7 Stable Ions have Noble-Gas Electron Configurations Ca = Ca +2 = Ar = N = N -3 = Ne =

8 Ions & Parent Atoms Ions and their parent atoms have different chemical properties. Ions and atoms chemical properties depend on their number of valence electrons Since Na and Na +1 have a different number of valence electrons they have different properties Na burns when placed in water, but Na+ does not and is used in our bodies all the time Since Na and Na +1 have the same atomic number, they are the same element Same number of protons which identifies the element Now ask the K banana question!


10 Polyatomic ions – ion made of 2 or more atoms bonded together (pg 238)

11 Ionic Bonds Strongest type of chemical bond First, electrons are transferred from one atom to another to form cations and anions Then, ions of opposite charge attract each other

12 Ionic Compounds Any compound involving a cation and anion –aka – salt –Conduct electricity when melted or dissolved in water Electricity can only be conducted when charged particles (like ions) are free to move around. They cannot move when they are in solid form


14 Ionic compounds don’t form molecules Crystal Lattice – repeating pattern of ions (different pattern for different compounds) –Very high melting points –Very hard & brittle
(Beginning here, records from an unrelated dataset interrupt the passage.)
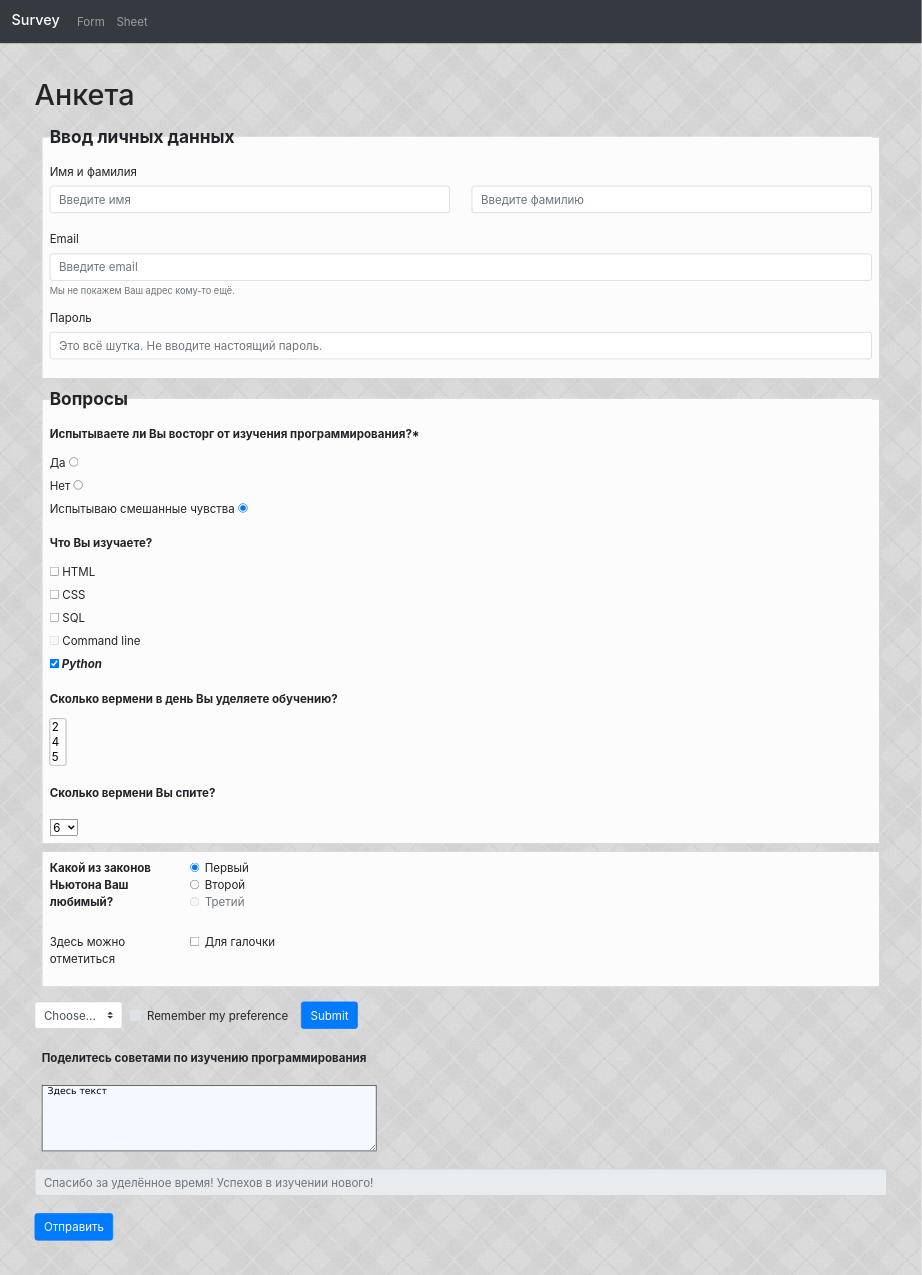
Repository: tavrora/cs50_ide
Page: http://localhost/form
The author's editor kept a record of every edit. The page is drawn from the files as they stood at one moment, then again after the next edit.
The browser window is 1280 px wide. The pictures show the whole page, at 72% of full size.
The page is served by the project's application, run on Flask 3 (pset7/survey/application.py).

Above is the page before.

After the next edit:
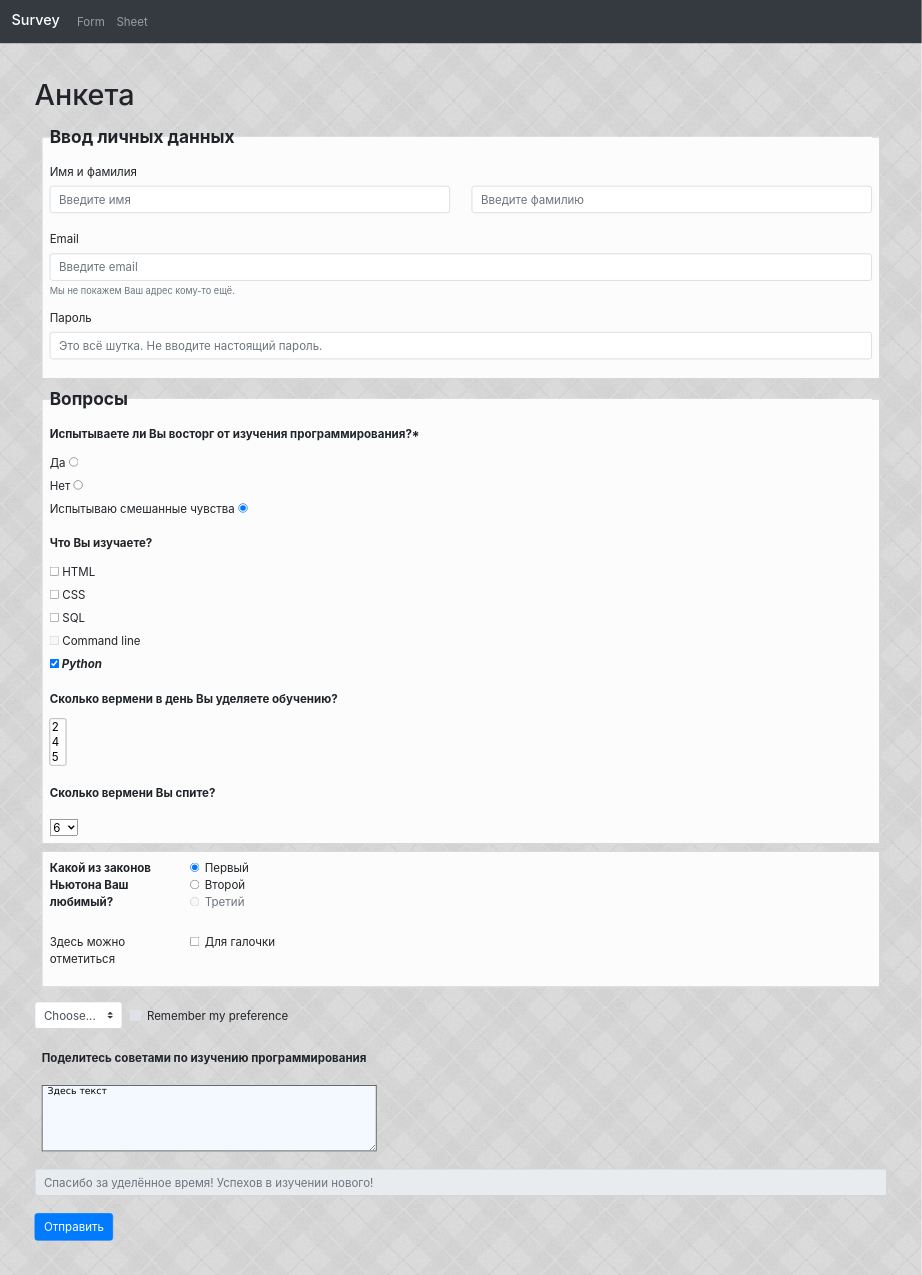
The edit:
--- a/pset7/survey/templates/form.html
+++ b/pset7/survey/templates/form.html
@@ -136,9 +136,6 @@
                     <label class="custom-control-label" for="customControlAutosizing">Remember my preference</label>
                 </div>
             </div>
-            <div class="col-auto my-1">
-              <button type="submit" class="btn btn-primary">Submit</button>
-            </div>
         </div>
 
         <br />
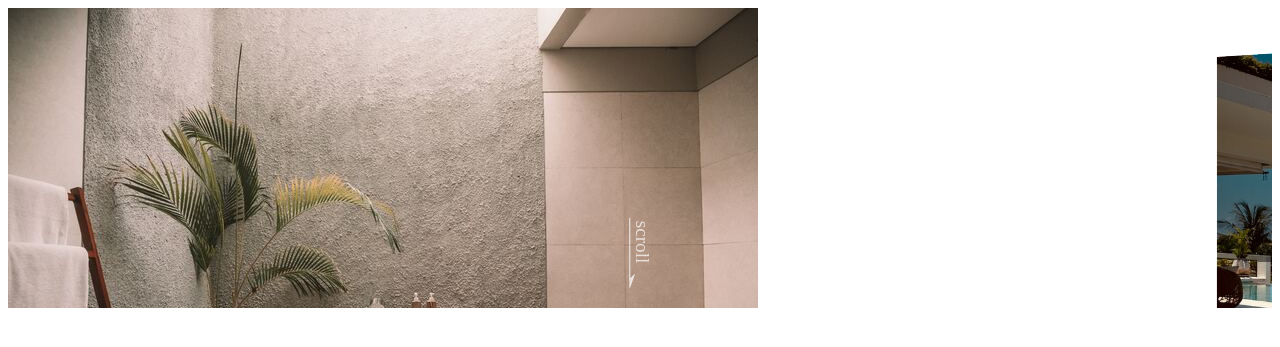
Repository: yuu2310/javascript
Page: environment/front-dev-tutorial-master/05_JavaScriptを実践で使う/070_Swiperを使ったスライダーアニメーション/start/swiperjs-template.html
The author's editor kept a record of every edit. The page is drawn from the files as they stood at one moment, then again after the next edit.
The browser window is 1280 px wide. The pictures show the whole page.

Above is the page before.
Console error: ReferenceError: HeroSlider is not defined

### environment/front-dev-tutorial-master/05_JavaScriptを実践で使う/070_Swiperを使ったスライダーアニメーション/start/swiperjs-template.html
<!-- Swiperのサイトからコピーしてくるコードです。（HTML用） -->
<!DOCTYPE html>
<html lang="en">
  <head>
    <meta charset="UTF-8">
    <meta name="viewport" content="width=device-width, initial-scale=1.0">
    <meta http-equiv="X-UA-Compatible" content="ie=edge">
    <title>Document</title>
    <link rel="stylesheet" href="swiper-bundle.min.css" type="text/css" />
    <link rel="stylesheet" href="style.css" type="text/css" />
  </head>
  <body>
    <div id="global-container">
      <div id="container">
        <div id="content">
          <div class="hero">
            <!-- Slider main container -->
            <div class="swiper">
              <!-- Additional required wrapper -->
              <div class="swiper-wrapper">
                <!-- Slides -->
                <div class="swiper-slide">
                  <img src="images/image-1.jpg"/>
                </div>
                <div class="swiper-slide">
                  <img src="images/image-2.jpg"/>
                </div>
                <div class="swiper-slide">
                  <img src="images/image-3.jpg"/>
                </div>
                ...
              </div>
              <div class="hero__fotter">
                <img class="hero__downarrow" src="images/arrow.svg"/>
                <span class="hero__scrolltext">scroll</span>
              </div>
              <!-- If we need pagination -->
              <!--<div class="swiper-pagination"></div>-->

              <!-- If we need navigation buttons -->
              <!--<div class="swiper-button-prev"></div>-->
              <!--<div class="swiper-button-next"></div>-->

              <!-- If we need scrollbar -->
              <!--<div class="swiper-scrollbar"></div>-->
            </div>
          </div>
        </div>
      </div>
    </div>



    <script type="text/javascript" src="swiper-bundle.min.js"></script>
    <script type="text/javascript" src="swiperjs-temlate.js"></script>
    <script src="main.js" type="text/javascript" charset="utf-8"></script>

  </body>
</html>

### environment/front-dev-tutorial-master/05_JavaScriptを実践で使う/070_Swiperを使ったスライダーアニメーション/start/style.css

.swiper {
  width: 100%;
  height: 300px;
}

.hero__title {
  position: absolute;
  top: 50%;
  left: 50%;
  transform: translate(-50%, -50%);
  color: white;
  font-size: 25px;
}

.hero__fotter {
  position: absolute;
  left: 50%;
  bottom: 20px;
  transform: translateX(-50%);
  z-index: 2;
  height: 68px;
  width: 22px;
}

.hero__downarrow {
  position: absolute;
  left: 0;
  bottom: 0;
  width: 6px;
}

.hero__scrolltext {
  position: absolute;
  transform: rotate(90deg);
  color: rgba(255,255,255,0.7);
  left: -8px;
  top: 11px;
  font-size: 1.2em;
}

### environment/front-dev-tutorial-master/05_JavaScriptを実践で使う/070_Swiperを使ったスライダーアニメーション/start/swiperjs-temlate.js
// Swiperのサイトからコピーしてくるコードです。（JavaScript用）
const swiper = new Swiper(".swiper", {
  // Optional parameters
  // direction: "vertical",
  loop: true,
  // effect: 'fade',
   effect: 'coverflow',

  // // If we need pagination
  // pagination: {
  //   el: ".swiper-pagination",
  // },

  // // Navigation arrows
  // navigation: {
  //   nextEl: ".swiper-button-next",
  //   prevEl: ".swiper-button-prev",
  // },

  // // And if we need scrollbar
  // scrollbar: {
  //   el: ".swiper-scrollbar",
  // },
});

### environment/front-dev-tutorial-master/05_JavaScriptを実践で使う/070_Swiperを使ったスライダーアニメーション/start/main.js
document.addEventListener('DOMContentLoaded', function () {
    const hero = new HeroSlider('.swiper');
    hero.start();
});

Loaded but not shown: environment/front-dev-tutorial-master/05_JavaScriptを実践で使う/070_Swiperを使ったスライダーアニメーション/start/swiper-bundle.min.css (library); environment/front-dev-tutorial-master/05_JavaScriptを実践で使う/070_Swiperを使ったスライダーアニメーション/start/swiper-bundle.min.js (library)

After the next edit:
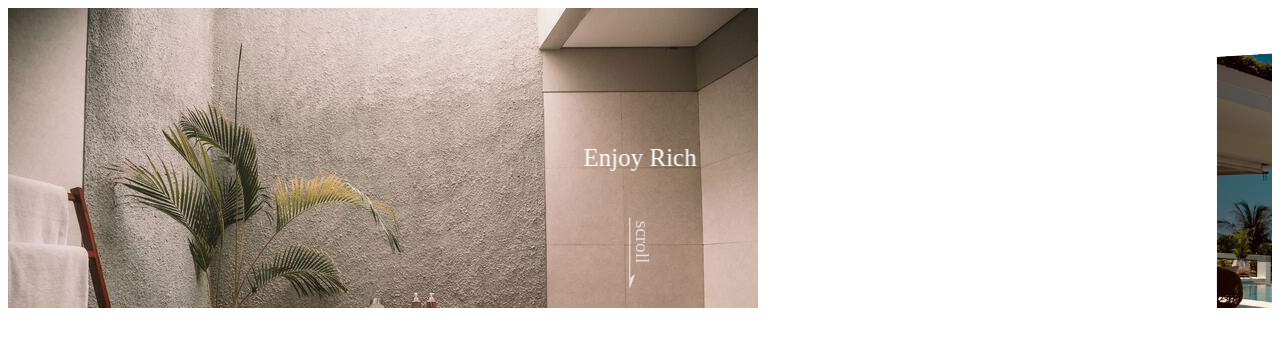
The edit:
--- a/environment/front-dev-tutorial-master/05_JavaScriptを実践で使う/070_Swiperを使ったスライダーアニメーション/start/swiperjs-template.html
+++ b/environment/front-dev-tutorial-master/05_JavaScriptを実践で使う/070_Swiperを使ったスライダーアニメーション/start/swiperjs-template.html
@@ -20,6 +20,7 @@
               <div class="swiper-wrapper">
                 <!-- Slides -->
                 <div class="swiper-slide">
+                  <div class="hero__title">Enjoy Rich</div>
                   <img src="images/image-1.jpg"/>
                 </div>
                 <div class="swiper-slide">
16 Naming Ionic Compounds Simple Ionic Ionic with transition metals Compounds containing polyatomic ions

17 Covalent Bonding Covalent bond – When atoms fill their outer energy level with 8 electrons by SHARING electrons Molecular orbital – area between two atoms where the electrons are being shared


19 Polar vs Nonpolar Covalent Nonpolar Covalent Bonds – the bonding electron pairs are shared equally The diatomic elements Polar Covalent Bonds – the bonding electrons are not shared equally, instead they are pulled closer to one atom Water

20 Dipole – molecule with partial positive and partial negative regions (polar covalent compounds)

21 Electronegativity – the ability of an atom in a chemical compound to pull shared electrons closer to itself Page 194


23 Classifying Bond Types The difference in electronegativity values of two bonded atoms determines what type of bond has formed between them –less than 0.5 = nonpolar –from 0.5 to 2.1 = polar –greater than 2.1 = ionic change numbers for Honors class


25 Covalent Compounds Molecule – the smallest unit of a covalent compound

26 Most of the Time… Ionic bonds form when a metal bonds with a nonmetal Covalent bonds form when two nonmetals bond together

27 Intermolecular attractive forces Holds molecules together in solid and liquid states –Hydrogen bonding –Van der Waals forces –Dipole-dipole forces Much weaker than ionic & covalent bonds –Molecular compounds have much lower melting points

28 Naming Covalent Compounds Binary compounds Acids

29 Metallic Bonding Atoms in a sea of electrons

30 Lewis Structures Representation of the valence electrons around an atom

31 Drawing Lewis Structures of Compounds 1.Draw individual Lewis Structure for each atom in compound 2.Count number of valence electrons 3.Arrange atoms: atom with most unpaired electrons in center, other atoms around it with their unpaired electrons facing central atom 4.Circle electrons that form bonds

32 5.Redraw structure replacing circled electron pairs with long dashes (chemical bonds) 6.Count number of electrons in structure, make sure it has the same number as step 2, make sure all atoms except hydrogen satisfy octet rule Examples: K 2 S Al I 3 C 2 H 4 N 2

33 Homework Problems Draw Lewis structure for each of the following compounds and write the number of valence electrons for each structure 1. H 2 4. HC l 7. H 2 S10. CH 2 C l 2 2. C 2 H 6 5. SC l 2 8. AsF 3 11. SiH 4 3. CHF 3 6. C 2 H 2 9. HCN12. N 2 F 2

Download ppt "Chemical Bonding Holding atoms together Chemical Reactivity Octet Rule – atoms lose or gain electrons to fill their outer s and p orbitals with 8 electrons."

Similar presentations

Ads by Google